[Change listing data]
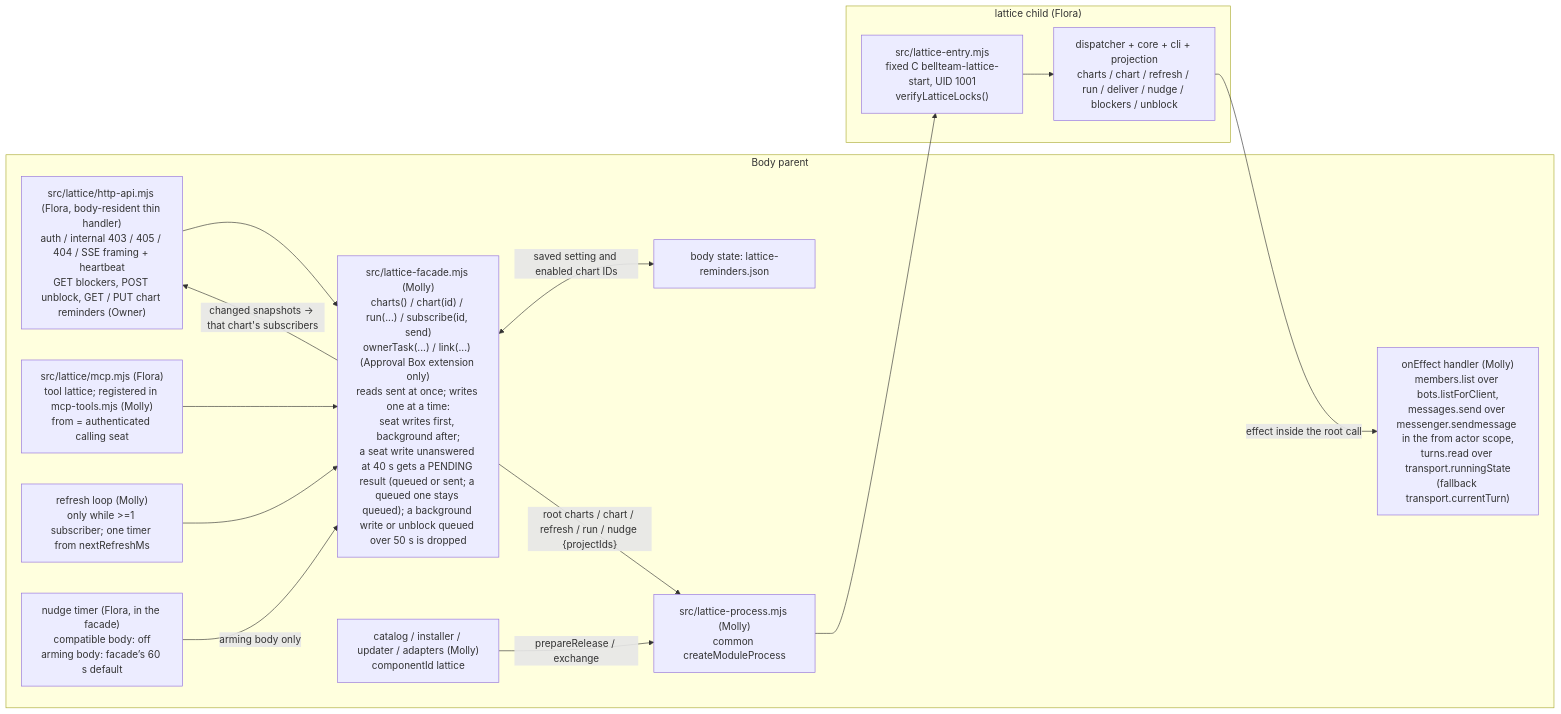
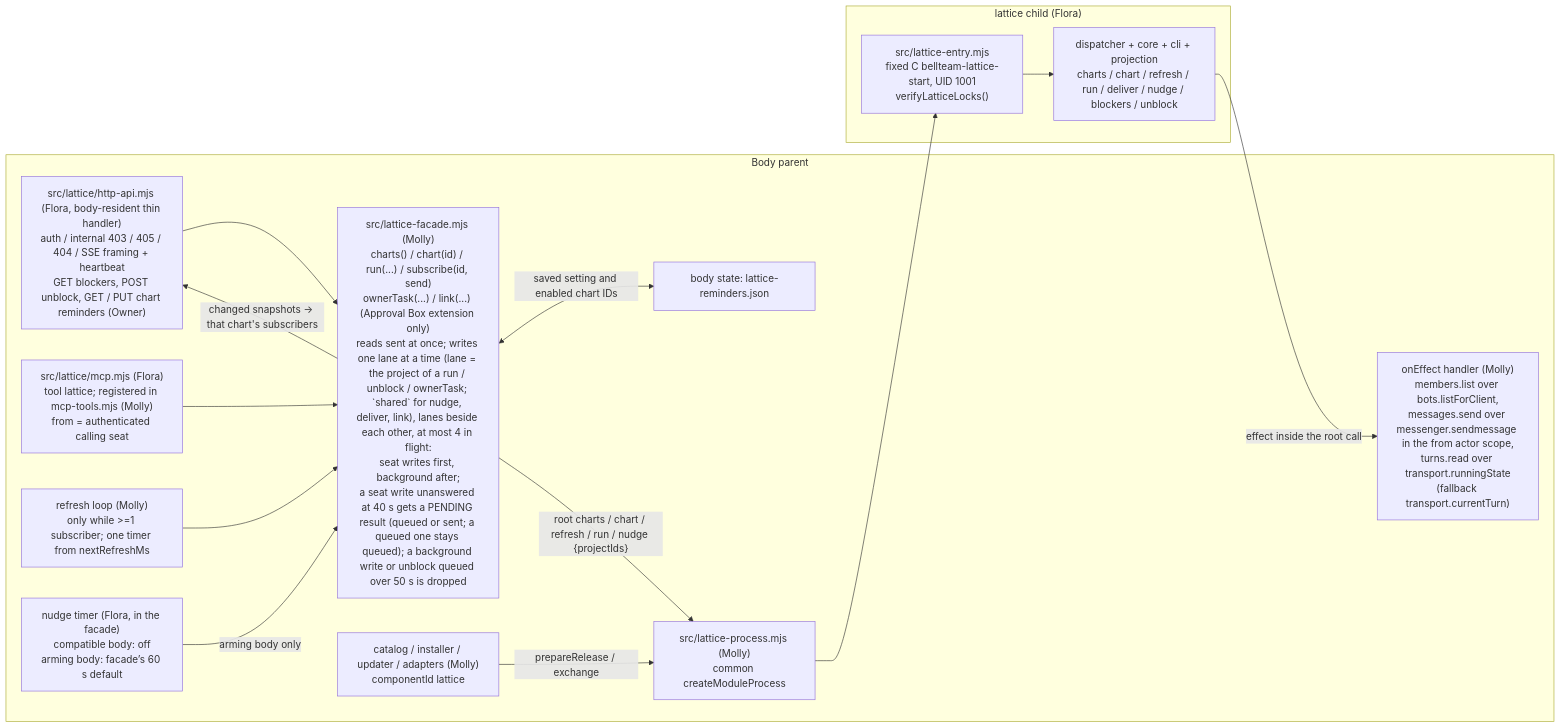
One commit to kitepon/BellTeam changed the diagram in docs/architecture/modules/runtime/lattice-child.md. Above: the diagram before and after it, drawn with Mermaid. The commit also changed other lines of this file and 7 other files, not shown here.

First line of the commit message:
Lattice writes: one lane per project, so one slow chart no longer holds every edit (f20)

````diff
--- a/docs/architecture/modules/runtime/lattice-child.md
+++ b/docs/architecture/modules/runtime/lattice-child.md
@@ -7,28 +7,28 @@
 ```mermaid
 flowchart LR
   subgraph Parent["Body parent"]
     Route["src/lattice/http-api.mjs (Flora, body-resident thin handler)<br/>auth / internal 403 / 405 / 404 / SSE framing + heartbeat<br/>GET blockers, POST unblock, GET / PUT chart reminders (Owner)"]
     Tool["src/lattice/mcp.mjs (Flora)<br/>tool lattice; registered in mcp-tools.mjs (Molly)<br/>from = authenticated calling seat"]
-    Facade["src/lattice-facade.mjs (Molly)<br/>charts() / chart(id) / run(...) / subscribe(id, send)<br/>ownerTask(...) / link(...) (Approval Box extension only)<br/>reads sent at once; writes one at a time:<br/>seat writes first, background after;<br/>a seat write unanswered at 40 s gets a PENDING result (queued or sent; a queued one stays queued); a background write or unblock queued over 50 s is dropped"]
+    Facade["src/lattice-facade.mjs (Molly)<br/>charts() / chart(id) / run(...) / subscribe(id, send)<br/>ownerTask(...) / link(...) (Approval Box extension only)<br/>reads sent at once; writes one lane at a time (lane = the project of a run / unblock / ownerTask; `shared` for nudge, deliver, link), lanes beside each other, at most 4 in flight:<br/>seat writes first, background after;<br/>a seat write unanswered at 40 s gets a PENDING result (queued or sent; a queued one stays queued); a background write or unblock queued over 50 s is dropped"]
     Loop["refresh loop (Molly)<br/>only while >=1 subscriber; one timer from nextRefreshMs"]
     Nudge["nudge timer (Flora, in the facade)<br/>compatible body: off<br/>arming body: facade’s 60 s default"]
     Settings["body state: lattice-reminders.json"]
     Proc["src/lattice-process.mjs (Molly)<br/>common createModuleProcess"]
     Ports["onEffect handler (Molly)<br/>members.list over bots.listForClient,<br/>messages.send over messenger.sendmessage in the from actor scope,<br/>turns.read over transport.runningState<br/>(fallback transport.currentTurn)"]
     Update["catalog / installer / updater / adapters (Molly)<br/>componentId lattice"]
   end
   subgraph Child["lattice child (Flora)"]
     Entry["src/lattice-entry.mjs<br/>fixed C bellteam-lattice-start, UID 1001<br/>verifyLatticeLocks()"]
     Disp["dispatcher + core + cli + projection<br/>charts / chart / refresh / run / deliver / nudge / blockers / unblock"]
   end
   Route --> Facade
   Tool --> Facade
   Loop --> Facade
   Nudge -->|"arming body only"| Facade
   Facade <-->|"saved setting and enabled chart IDs"| Settings
   Facade -->|"root charts / chart / refresh / run / nudge {projectIds}"| Proc
   Proc --> Entry --> Disp
   Disp -->|"effect inside the root call"| Ports
   Facade -->|"changed snapshots → that chart's subscribers"| Route
   Update -->|"prepareRelease / exchange"| Proc
 ```
````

§ What this task involves
Your response should be the lines of the entries above that include the string "gets".

§ Task answer
-    Facade["src/lattice-facade.mjs (Molly)<br/>charts() / chart(id) / run(...) / subscribe(id, send)<br/>ownerTask(...) / link(...) (Approval Box extension only)<br/>reads sent at once; writes one at a time:<br/>seat writes first, background after;<br/>a seat write unanswered at 40 s gets a PENDING result (queued or sent; a queued one stays queued); a background write or unblock queued over 50 s is dropped"]
+    Facade["src/lattice-facade.mjs (Molly)<br/>charts() / chart(id) / run(...) / subscribe(id, send)<br/>ownerTask(...) / link(...) (Approval Box extension only)<br/>reads sent at once; writes one lane at a time (lane = the project of a run / unblock / ownerTask; `shared` for nudge, deliver, link), lanes beside each other, at most 4 in flight:<br/>seat writes first, background after;<br/>a seat write unanswered at 40 s gets a PENDING result (queued or sent; a queued one stays queued); a background write or unblock queued over 50 s is dropped"]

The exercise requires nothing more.